Thursday, May 03, 2007

Aesthetic Amniocentesis


Last night I dreamed I was at the beach rubbing suntan lotion on Ellen Bryant Voigt’s back—while discussing poetry, of course. I will try to take this as a good omen for my writing. If you’ve read Voigt’s wonderful poem “Plaza del Sol” from Shadow of Heaven (“a woman tanned already, dried fruit arranged on a towel …”), you’ll understand that whatever the dream was, it was not exactly erotic. Diane suggests it means I need to get more “hands on” with poetry, or at least with something.

Diane and I were also talking about Bemsha Swing’s recent post about “that overwritten Derek Walcott effect.” I tend to have a similar response as Jonathan’s to Walcott’s work, yet I am sensitive to the criticism because I’m sure some people would consider my own poetry overwritten. Whether one tends toward overwriting (fat, drunken language—think Dylan Thomas) or underwriting (anorexic language—think the exquisitely spare poems of William Carlos Williams) is another of those spectra along which poets define themselves.

What interests me about the spectra is that there’s a place for a judgmental attitude toward them and a place for a nonjudgmental attitude. In Twentieth Century Pleasures Robert Hass gives great examples of both. In his essay on Stanley Kunitz, he distinguishes between dramatic poetry (think Yeats) and meditative poetry (think Stevens):

[The dramatic lyric] goes into the crucible over and over again, goes into desire, not past it, and it’s anything but non-attached. Much of the original work done in the twentieth century has been in the meditative vein …. The dramatic lyric is a peculiarly Western form, I think. Yeats was its great modern practitioner, and in this he was Kunitz’s master. … I think [Kunitz] is the least non-attached poet I know of.
It’s fair to say that Hass himself is a meditative poet according to his own definition, yet there is no hint in this essay of his valuing the meditative over the dramatic or vice-versa. When I first read this, what struck me is that “the least non-attached poet” is precisely what I aspire to be!

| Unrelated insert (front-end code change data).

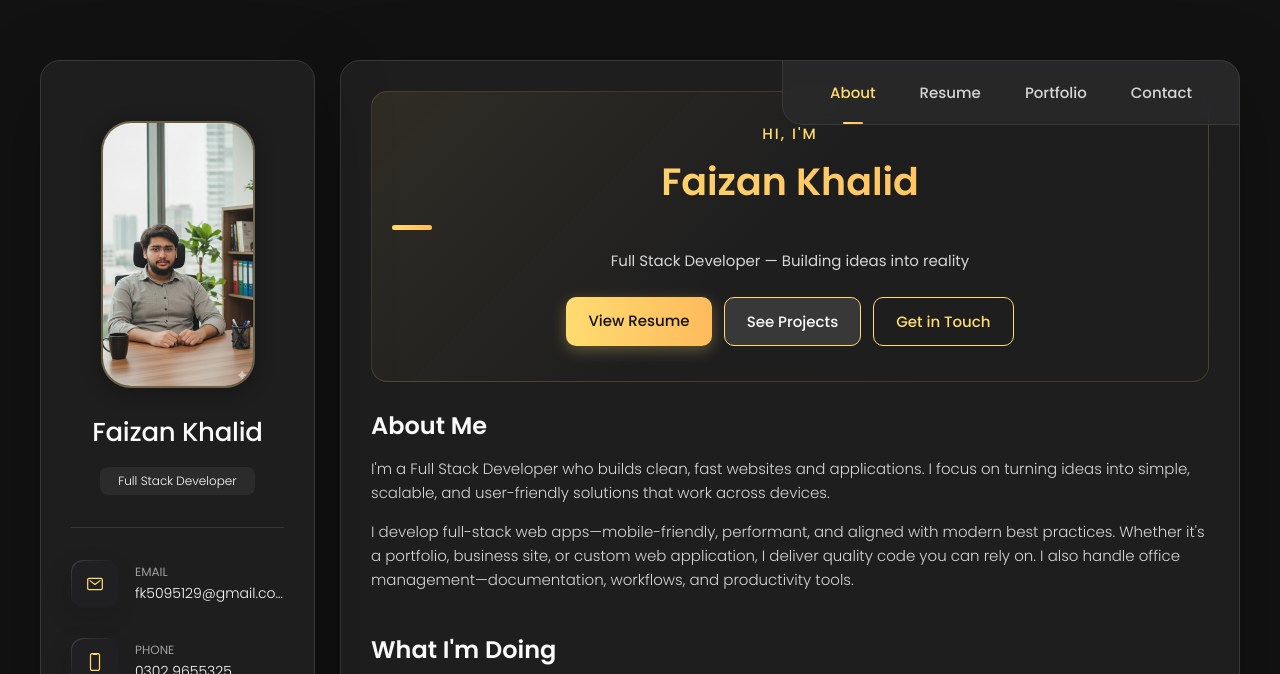
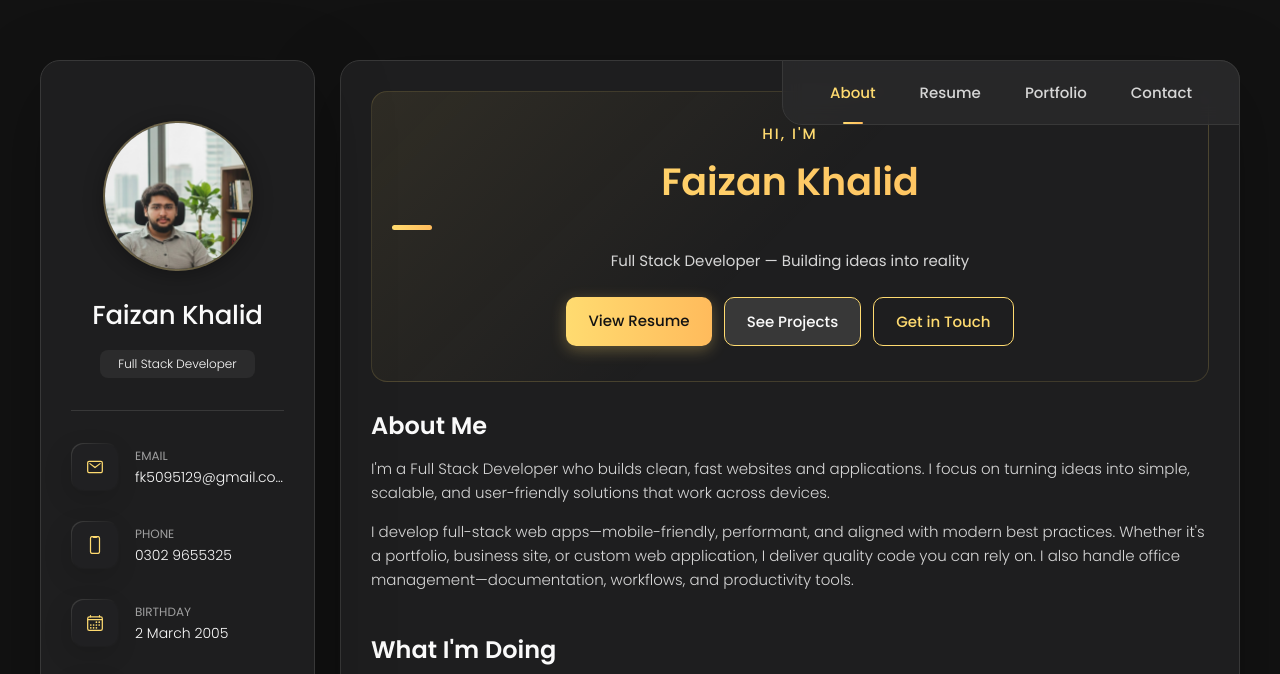
Before and after one commit to faizankhalid1234/portfolio-faizan, a website: page index.html in a window 1280 px wide. Shown: the top 674 px of the page. Drawn offline with nearby package versions, Linux system fonts and the light colour scheme.

Commit message:
Avatar: circular frame, position adjustment
Made-with: Cursor

```diff
--- a/assets/css/style.css
+++ b/assets/css/style.css
@@ -350,11 +350,21 @@ main {
 
 .avatar-box {
   background: var(--bg-gradient-onyx);
-  border-radius: 20px;
+  border-radius: 50%;
   overflow: hidden;
   border: 2px solid hsla(45, 100%, 72%, 0.25);
   box-shadow: 0 4px 20px hsla(0, 0%, 0%, 0.3);
   transition: box-shadow 0.3s ease, border-color 0.3s ease;
+  width: 80px;
+  height: 80px;
+  flex-shrink: 0;
+}
+
+.avatar-box img {
+  width: 100%;
+  height: 100%;
+  object-fit: cover;
+  object-position: center 35%;
 }
 
 .avatar-box:hover {
@@ -1626,9 +1636,16 @@ textarea.form-input::-webkit-resizer { display: none; }
 
   .sidebar-info { gap: 25px; }
 
-  .avatar-box { border-radius: 30px; }
-
-  .avatar-box img { width: 120px; }
+  .avatar-box {
+    border-radius: 50%;
+    width: 120px;
+    height: 120px;
+  }
+
+  .avatar-box img {
+    width: 100%;
+    height: 100%;
+  }
 
   .info-content .name { margin-bottom: 15px; }
 
@@ -2124,7 +2141,16 @@ textarea.form-input::-webkit-resizer { display: none; }
 
   .sidebar-info { flex-direction: column; }
 
-  .avatar-box img { width: 150px; }
+  .avatar-box {
+    width: 150px;
+    height: 150px;
+    border-radius: 50%;
+  }
+
+  .avatar-box img {
+    width: 100%;
+    height: 100%;
+  }
 
   .info-content .name {
     white-space: nowrap;
```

On the other hand, in an essay in praise of James Wright, Hass condemns Wright’s weaker poems with almost an Old Testament (or Ginsburg-like “Moloch!”) prophetic fury:

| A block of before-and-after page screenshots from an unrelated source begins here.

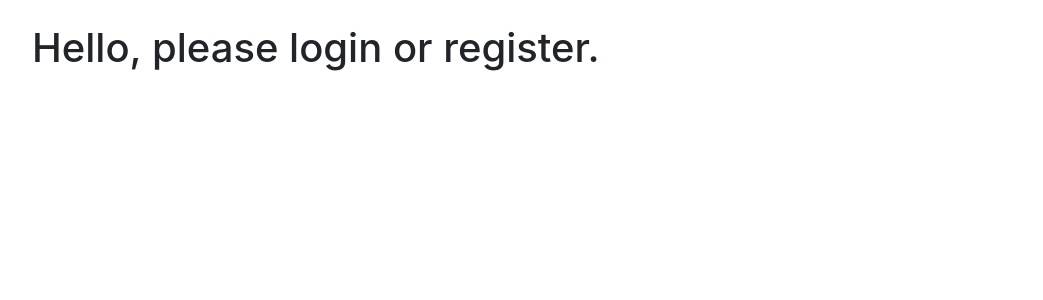
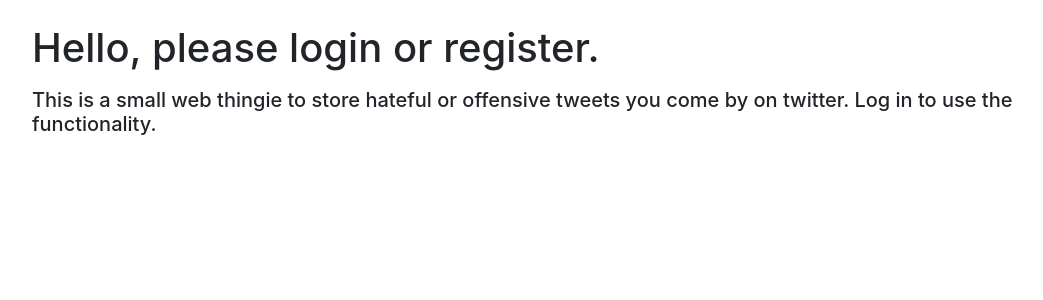
Before and after one commit to Banskumansku/tsoha2019vihapuhekanta, a Flask app: template application/templates/index.html in a window 1280 px wide. Shown: the part 56-356 px from the top of the page, without its empty margins (53-1096 px from the left). Run offline with Flask 2, Linux system fonts and the light colour scheme; the template is opened without the code that fills it: values that come from a table or form of the project are taken from there, others are empty; data comes from the database, SQL or seed files in the repository; both versions use the stored data as it was after the commit; parts of the project's set-up code (start-up, migrations or seed data) failed here and were passed over; some libraries are stand-ins or nearby versions.

Commit message:
Fixed non logged in user functionality

```diff
--- a/application/templates/index.html
+++ b/application/templates/index.html
@@ -44,5 +44,14 @@
         <h1>
             Hello, please login or register.
         </h1>
+        <p>
+
+        </p>
+        <div>
+            <h5>
+                This is a small web thingie to store hateful or offensive tweets you come by on twitter. Log in to use
+                the functionality.
+            </h5>
+        </div>
     {% endif %}
 {% endblock %}
--- a/application/views.py
+++ b/application/views.py
@@ -10,8 +10,10 @@ from application.votes.views import add_vote
 
 
 @app.route("/")
-@login_required
 def index():
+    if not current_user.is_authenticated:
+        return render_template("index.html")
+
     most_votes = Vote.find_users_most_voted_tweet(current_user.id)
     least_votes = Vote.find_users_least_voted_tweet(current_user.id)
     try:
```
Also changed, not shown: application/tweets.db. Lines whose indentation alone changed are shown as unchanged.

Aestheticism is what I am talking about, decadence. It’s a cultural disease and it flourishes when the life of the spirit, especially the clear power of imagination and intelligence, retreats or is driven from public life, where it ought, naturally, to manifest itself. The artists of decadence turn away from a degraded social world and what they cling to, in their privacy, is beauty or pleasure. The pleasures are esoteric; the beauty is almost always gentle, melancholy, tinged with the erotic, tinged with self-pity.
Hass is one of the very few poets who seem capable of a non-judgmental description of the spectrum of mainstream to post-avant poetry, as in his introduction to Best American Poetry 2001:

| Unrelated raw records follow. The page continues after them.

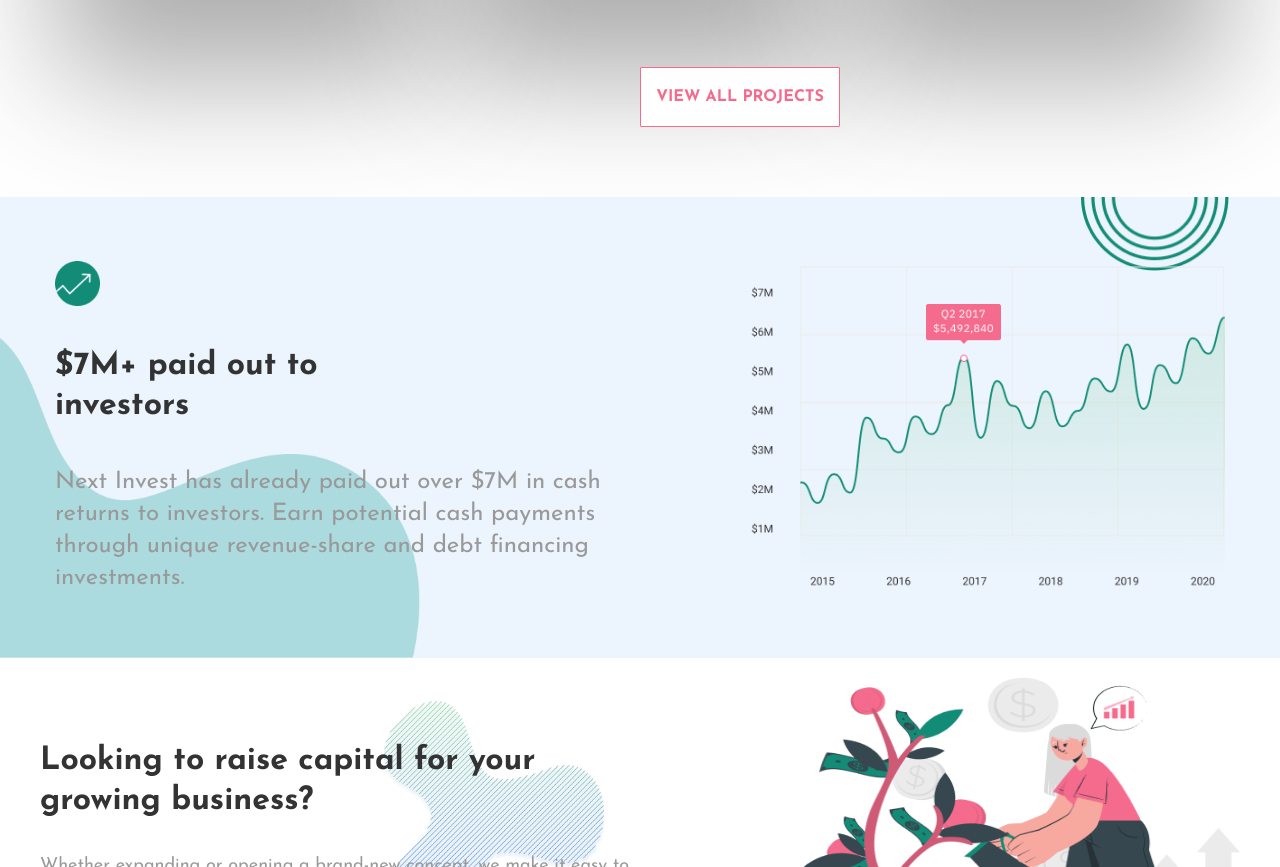
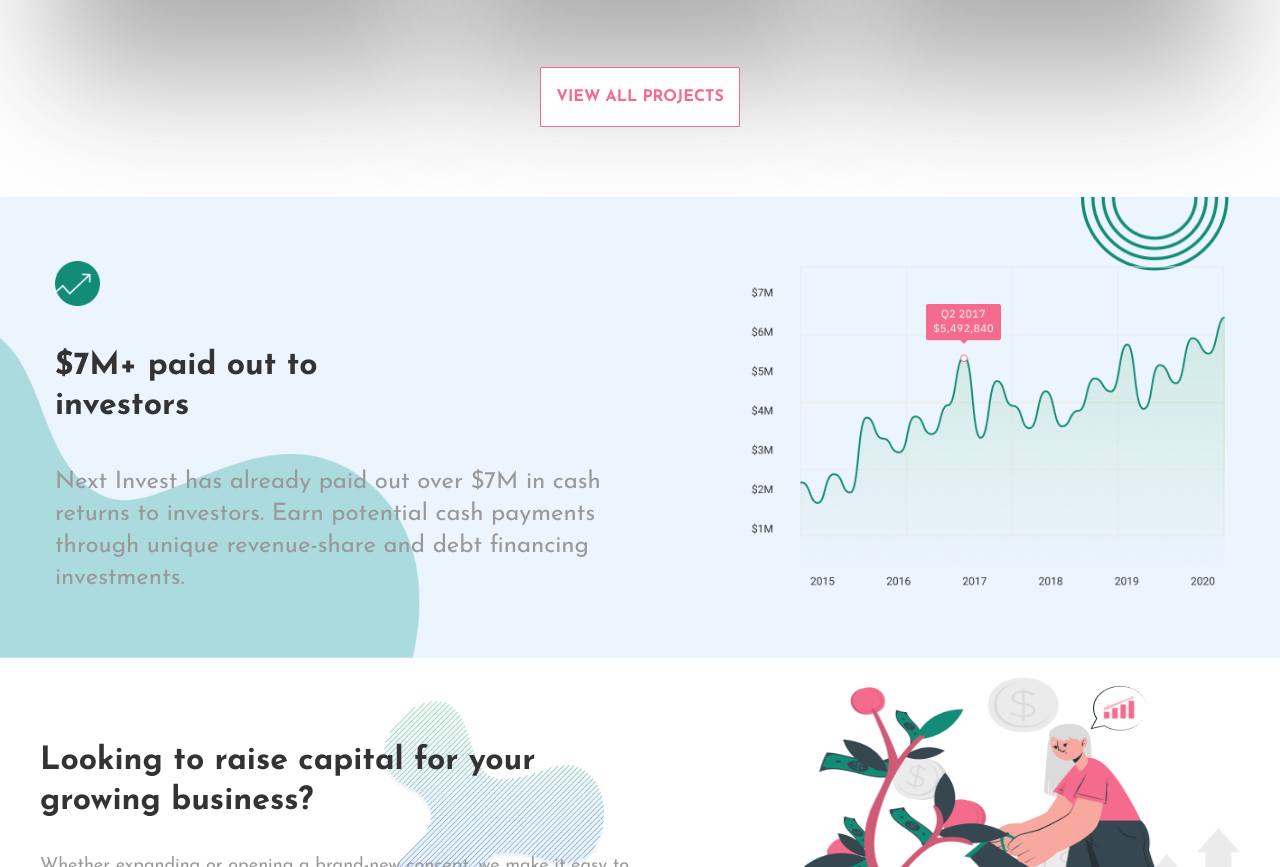
Before and after one commit to Irskaraieva/next-invest-git, a website: page index.html in a window 1280 px wide. Shown: the part 1803-2670 px from the top of the page. Drawn offline with nearby package versions, Linux system fonts and the light colour scheme.

Commit message:
correct btn position

```diff
--- a/index.html
+++ b/index.html
@@ -100,7 +100,7 @@
                 <div class="projects" id="projects">
                 </div>
 
-                <button class="view-all" data-aos="zoom-out-down">View All Projects</button>
+                <button class="view-all">View All Projects</button>
 
             </div>
         </section>
```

There are roughly three traditions in American poetry at this point: a metrical tradition that can be very nervy and that is also basically classical in impulse; a strong central tradition of free verse made out of both romanticism and modernism, split between the impulses of an inward and psychological writing and an outward and realist one, at its best fusing the two; and an experimental tradition that is usually more passionate about form than content, perception than emotion, restless with the conventions of the art, skeptical about the political underpinnings of current practice, and intent on inventing a new one, or at least undermining what seems repressive in the current formed style.
I think it’s crucial for poets to ask themselves these questions with an open mind: “Am I more passionate about form or content, more passionate about perception or emotion?” Without that open mind poets will inevitably make choices that depend on superficial criteria—what’s fashionable, what’s stamped with academia’s seal of approval, what’s politically correct, etc.—rather than finding the answers within themselves. What is the poem within me that’s struggling to force its way out, whether or not it matches my latest intellectual convictions?

Your only responsibility when writing is to the poem, and if you’ve got post-avant opinions but (please God, not that) a Kooser-esque poem within you—or vice versa!—you need to be true to the poem. Anything else is like being a parent who rejects a child if they’re the “wrong” gender. I don’t think you can invent yourself as a poet. You can only discover that you’re a dramatic poet or a meditative poet or whatever. At some point you’ve just got to do the aesthetic amniocentesis and discover that “It’s a girl!” or “It’s a boy!” and celebrate!

4 comments:

Diane K. Martin said...

Ha! Yes, I did suggest that Robert's dream might be telling him to be more hands-on, but what I mean is that he needs to massage his reputation -- his work is too much of a well-kept secret, when anyone who's read him knows how good it is!

But as for this post, though I really like Hass's taxonomy (I like almost everything that Hass writes), I'm wondering if there really is any value in the binaries you suggest, Robert. Because -- though maybe this is a problem with my work -- I have fat poems and skinny ones, am passionate about form and content, about perception and emotion. Though sometimes I lean more heavily here or there, I hate to choose.

Maybe you are saying one can choose poem by poem, so okay.

Robert said...

The value to me is that it's very liberating and energizing to recognize myself in a particular tradition. The sense of recognition I felt, for example, when connecting to the "poetry of attachment" gave a real shot of energy to my writing. It may be especially energizing when I realize I'm never going to write like some poet whose work I love and admire and that's the way it should be. But if it's not useful and feels restrictive instead of energizing, sure, I'd ignore the binaries.

Robert said...

P.S. I was also thinking of how rare it is to find a teacher like Hass who can articulate what's extraordinary even about poetry that's very different from his own. People are always making disparaging noises about one poet or another (tsk tsk it's so overwritten) and it's very destructive to someone who thinks there must be some ironclad Rules of Art rather than a variety of traditions.

greg rappleye said...

Robert:

Brilliant post.

Funny, too!

And Diane is right about your reputation--too much of a well-kept secret.

All the best,

Greg Rappleye